Task inputs:
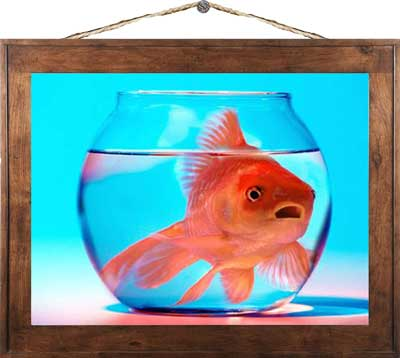
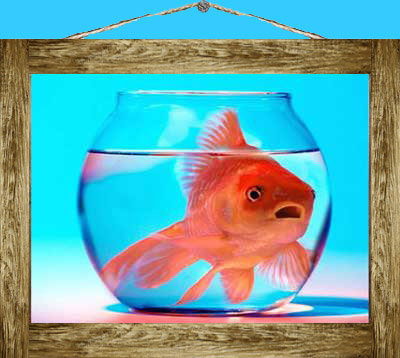
changes

diff --git a/css/general.css b/css/general.css
@@ -17,109 +17,98 @@ html {
 	-ms-text-size-adjust: 100%;
 	-webkit-text-size-adjust: 100%;
 	text-size-adjust: 100%;
-    backgroundcolor: orange;
     font-size: 100%;
     font-family: Georgia, Times, sans-serif;
+    
+    background-image: url(../images/fishbowl.jpg);
+    background-size: 1.3rem;
 }
 
-body {
-    background-size: 1.5rem; 
+hr  {
+    border: solid 16px #33CCFF;
+    margin-top: -.5rem;
+    margin-bottom: -.1rem    
+}
+
+body { 
     margin-right: 2rem;
     margin-left: 2rem;
+    background-color: #33CCFF;
 }
 
 header {
+    background-image: url(../images/bannerbar.jpg);
+    background-size: 30rem;
+    background-position:center;
+    
     overflow: hidden;
-    background-color: orange;
-    margin-top: 1.5rem;
     margin-right: -2rem;
     margin-left: -2rem;
+    height: 5rem
 }
 
 .logo {
-    height: 3rem;
+    height: 6rem;
     width: auto;
     margin-right: 1rem;
     float: right;
+    margin: -6.3rem .5rem;
 }
 
 article {
     margin: 0;
     padding: 0 5%;
     overflow: hidden;
-    background-color: white;
 }
 
-h1 {
-    font-family: Georgia, Times, serif;
+h1  {
+    font-family: Century Gothic, Arial Rounded MT, sans-serif; 
     font-weight: normal;
-    font-size: 4rem;
-    line-height: 4rem;
-    margin: 4rem 0;
-    color: orange;
-    text-shadow: .15rem .15rem .05em rgba(60, 0, 0, .4);
-    text-decoration: underline;
-}
-    
-figure {
-    margin: 0 auto 1.5rem;
-    width: 100%;
-    margin-top: 4rem;
-    margin-bottom: 4rem;
+    font-size: 3.5rem;
+    text-align: center;
+    color: #FF6633;
+    text-shadow: 0rem 0rem .05em rgba(150, 0, 0, 1);
 }
 
-.dropcap:first-letter {
-    font-family: Georgia, Times serif;
-    font-size: 4.5rem;
-    font-weight: bold;
-    float: left;
-    margin: -.6rem 0.5rem -.7rem 0;
-    color: orange;
-    text-shadow: .15rem .15rem .05em rgba(60, 0, 0, .4);
-    
+img     {
+    width: 100% 
 }
 
-    p   {
-    font-family: Helvetica, sans-serif;
-     text-indent: 15px;
-}
-    
-figure + p  {
-    font-size: 1.2rem;
-    text-indent: -1px;
+
+dl  {
+    line-height: 3rem;
+    text-align:center;
 }
 
-.subheader   {
-    font-size: 1.5rem;
-    background-color: orange;
-    color: white;
-}
-
-details  {
-    font-weight: bold;
+.one  {
+    background-color: white;
+    margin-bottom: 1rem;
+    border-radius: 1.25rem;
 }
 
 h5  {
-    font-size: 1.2rem;
-    color: sienna;
-    text-shadow: .15rem .15rem .05em rgba(40, 0, 0, .1);
+    font-family: Century Gothic, Arial Rounded MT, sans-serif;
+    font-size: 1.3rem;
+    font-weight: normal;
     margin-left: 1rem;
+    color: cyan;
+    text-shadow: .15rem .15rem .05em rgba(0, 0, 0, 1);
+    
 }
+
+
+
+
+
+
 
 footer  {
+      background-image: url(../images/wood.jpg);
+    background-size: 10rem;
+    
     overflow: hidden;
-    background-color: orange;
-    margin-bottom: 1.5rem;
     margin-right: -2rem;
     margin-left: -2rem;
+    height: 3rem
 }
 
-footer p {
-    font-weight: bold;
-    color: sienna
-}
-
-a   {
-    font-weight: normal;
-    color: sienna;
-}

diff --git a/index.html b/index.html
@@ -8,37 +8,26 @@
 </head>
 <body>
     
+    <hr>
+    
     <header>
-        <h5>facts about</h5><img src=images/goldfish.svg alt="goldfish logo" class="logo">
+        <h5>facts about</h5>
+        <img src=images/goldfish.svg alt="goldfish logo" class="logo">
     </header>
         
 		<h1>Goldfish</h1>
 	
     <article>
-      
-    <details> 
-            <summary>Scientific Name</summary>
-            <p>Carrasius Auratus</p>
-    </details>
         
-    <details>
-            <summary>Type</summary>
-        <p>Cyprin</p>
-    </details>    
-        
-    <details>
-        <summary>Family</summary>
-        <p>Cypriniae</p>
-    </details>
-        
-    <details>
-        <summary>Origin</summary>
-        <p>China and parts of Siberia</p>
-    </details>
-        
-     <figure>
         <img src="images/picture-frame.jpg" alt="gold fish in a bowl">
-    </figure>
+        
+        <dl>
+            <dt class="one"><em>Carrasius Auratus</em></dt>
+        
+            <dt class="one">Cypriniae Family</dt>
+        
+            <dt class="one">China/Siberia</dt>
+    </dl>
         
     <p class="dropcap">Goldfish are peaceful schooling fish. They are messy and produce a lot of waste. Should have some type of extra aeration, as they have high oxygen requirements. Makes a great bottom scavenger. May up-root plants.</p>
         
@@ -102,6 +91,8 @@
     <footer>
         <p>More Goldfish Info: <a href="http://www.dogbreedinfo.com/fishfreshwateraquarium/goldfish.htm">Click Here</a></p>
     </footer>   
-               
+    
+    <hr>
+    
 </body>
 </html>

Assigned task: What is needed is the listing above, repeated verbatim, without its images.

Written reply:
changes

diff --git a/css/general.css b/css/general.css
@@ -17,109 +17,98 @@ html {
 	-ms-text-size-adjust: 100%;
 	-webkit-text-size-adjust: 100%;
 	text-size-adjust: 100%;
-    backgroundcolor: orange;
     font-size: 100%;
     font-family: Georgia, Times, sans-serif;
+    
+    background-image: url(../images/fishbowl.jpg);
+    background-size: 1.3rem;
 }
 
-body {
-    background-size: 1.5rem; 
+hr  {
+    border: solid 16px #33CCFF;
+    margin-top: -.5rem;
+    margin-bottom: -.1rem    
+}
+
+body { 
     margin-right: 2rem;
     margin-left: 2rem;
+    background-color: #33CCFF;
 }
 
 header {
+    background-image: url(../images/bannerbar.jpg);
+    background-size: 30rem;
+    background-position:center;
+    
     overflow: hidden;
-    background-color: orange;
-    margin-top: 1.5rem;
     margin-right: -2rem;
     margin-left: -2rem;
+    height: 5rem
 }
 
 .logo {
-    height: 3rem;
+    height: 6rem;
     width: auto;
     margin-right: 1rem;
     float: right;
+    margin: -6.3rem .5rem;
 }
 
 article {
     margin: 0;
     padding: 0 5%;
     overflow: hidden;
-    background-color: white;
 }
 
-h1 {
-    font-family: Georgia, Times, serif;
+h1  {
+    font-family: Century Gothic, Arial Rounded MT, sans-serif; 
     font-weight: normal;
-    font-size: 4rem;
-    line-height: 4rem;
-    margin: 4rem 0;
-    color: orange;
-    text-shadow: .15rem .15rem .05em rgba(60, 0, 0, .4);
-    text-decoration: underline;
-}
-    
-figure {
-    margin: 0 auto 1.5rem;
-    width: 100%;
-    margin-top: 4rem;
-    margin-bottom: 4rem;
+    font-size: 3.5rem;
+    text-align: center;
+    color: #FF6633;
+    text-shadow: 0rem 0rem .05em rgba(150, 0, 0, 1);
 }
 
-.dropcap:first-letter {
-    font-family: Georgia, Times serif;
-    font-size: 4.5rem;
-    font-weight: bold;
-    float: left;
-    margin: -.6rem 0.5rem -.7rem 0;
-    color: orange;
-    text-shadow: .15rem .15rem .05em rgba(60, 0, 0, .4);
-    
+img     {
+    width: 100% 
 }
 
-    p   {
-    font-family: Helvetica, sans-serif;
-     text-indent: 15px;
-}
-    
-figure + p  {
-    font-size: 1.2rem;
-    text-indent: -1px;
+
+dl  {
+    line-height: 3rem;
+    text-align:center;
 }
 
-.subheader   {
-    font-size: 1.5rem;
-    background-color: orange;
-    color: white;
-}
-
-details  {
-    font-weight: bold;
+.one  {
+    background-color: white;
+    margin-bottom: 1rem;
+    border-radius: 1.25rem;
 }
 
 h5  {
-    font-size: 1.2rem;
-    color: sienna;
-    text-shadow: .15rem .15rem .05em rgba(40, 0, 0, .1);
+    font-family: Century Gothic, Arial Rounded MT, sans-serif;
+    font-size: 1.3rem;
+    font-weight: normal;
     margin-left: 1rem;
+    color: cyan;
+    text-shadow: .15rem .15rem .05em rgba(0, 0, 0, 1);
+    
 }
+
+
+
+
+
+
 
 footer  {
+      background-image: url(../images/wood.jpg);
+    background-size: 10rem;
+    
     overflow: hidden;
-    background-color: orange;
-    margin-bottom: 1.5rem;
     margin-right: -2rem;
     margin-left: -2rem;
+    height: 3rem
 }
 
-footer p {
-    font-weight: bold;
-    color: sienna
-}
-
-a   {
-    font-weight: normal;
-    color: sienna;
-}

diff --git a/index.html b/index.html
@@ -8,37 +8,26 @@
 </head>
 <body>
     
+    <hr>
+    
     <header>
-        <h5>facts about</h5><img src=images/goldfish.svg alt="goldfish logo" class="logo">
+        <h5>facts about</h5>
+        <img src=images/goldfish.svg alt="goldfish logo" class="logo">
     </header>
         
 		<h1>Goldfish</h1>
 	
     <article>
-      
-    <details> 
-            <summary>Scientific Name</summary>
-            <p>Carrasius Auratus</p>
-    </details>
         
-    <details>
-            <summary>Type</summary>
-        <p>Cyprin</p>
-    </details>    
-        
-    <details>
-        <summary>Family</summary>
-        <p>Cypriniae</p>
-    </details>
-        
-    <details>
-        <summary>Origin</summary>
-        <p>China and parts of Siberia</p>
-    </details>
-        
-     <figure>
         <img src="images/picture-frame.jpg" alt="gold fish in a bowl">
-    </figure>
+        
+        <dl>
+            <dt class="one"><em>Carrasius Auratus</em></dt>
+        
+            <dt class="one">Cypriniae Family</dt>
+        
+            <dt class="one">China/Siberia</dt>
+    </dl>
         
     <p class="dropcap">Goldfish are peaceful schooling fish. They are messy and produce a lot of waste. Should have some type of extra aeration, as they have high oxygen requirements. Makes a great bottom scavenger. May up-root plants.</p>
         
@@ -102,6 +91,8 @@
     <footer>
         <p>More Goldfish Info: <a href="http://www.dogbreedinfo.com/fishfreshwateraquarium/goldfish.htm">Click Here</a></p>
     </footer>   
-               
+    
+    <hr>
+    
 </body>
 </html>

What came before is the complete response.